TASK ITEM
Filter this material down to the lines that hold "https", copying each one.

RECORDS SHOWN

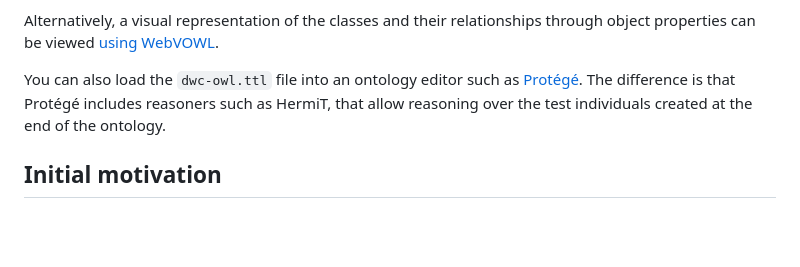
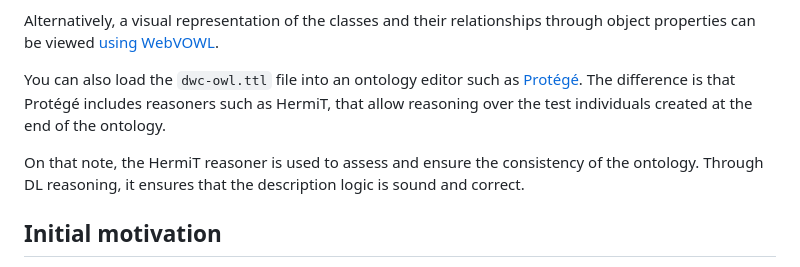
Before and after one commit to aminem0/dwc-owl, a Markdown page: README.md, the part around the change. Rendered like a GitHub page; blank space fills up the shorter version.

Commit message:
add HermiT mention in readme.md

```diff
--- a/README.md
+++ b/README.md
@@ -22,6 +22,8 @@ Alternatively, a visual representation of the classes and their relationships th
 
 You can also load the `dwc-owl.ttl` file into an ontology editor such as [Protégé](https://protege.stanford.edu/). The difference is that Protégé includes reasoners such as HermiT, that allow reasoning over the test individuals created at the end of the ontology.
 
+On that note, the HermiT reasoner is used to assess and ensure the consistency of the ontology. Through DL reasoning, it ensures that the description logic is sound and correct.
+
 ## Initial motivation
 
 The project was also motivated by another side-project: *sparql-completer*, a completion engine for sparql files. The neovim plugin is written in Lua and is based on a series of input Lua tables. The plugin can make calls to cURL, allowing for the direct execution of the SPARQL query, rather than through another programming language.
```
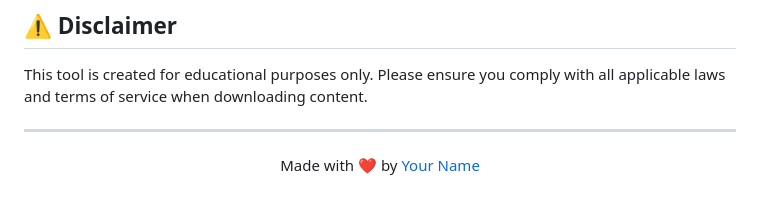
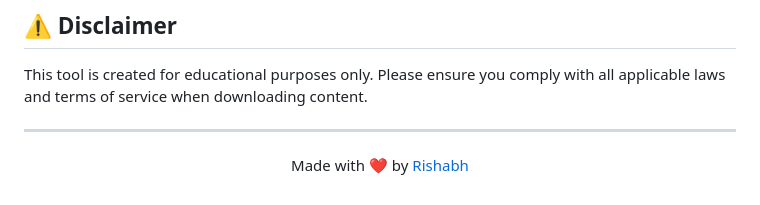
Before and after one commit to RishabhOnGit/FitGirl-Downloader, a Markdown page: README.md, the part around the change printed below. Drawn GitHub-style.

```diff
--- a/README.md
+++ b/README.md
@@ -148,5 +146,5 @@ This tool is created for educational purposes only. Please ensure you comply wit
 ---
 
 <p align="center">
-  Made with ❤️ by <a href="https://github.com/RishabhOnGit">Your Name</a>
+  Made with ❤️ by <a href="https://github.com/RishabhOnGit">Rishabh</a>
 </p>
```
Also changed, not shown: other parts of README.md (+0 -2 lines).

EXERCISE RESPONSE
 You can also load the `dwc-owl.ttl` file into an ontology editor such as [Protégé](https://protege.stanford.edu/). The difference is that Protégé includes reasoners such as HermiT, that allow reasoning over the test individuals created at the end of the ontology.
-  Made with ❤️ by <a href="https://github.com/RishabhOnGit">Your Name</a>
+  Made with ❤️ by <a href="https://github.com/RishabhOnGit">Rishabh</a>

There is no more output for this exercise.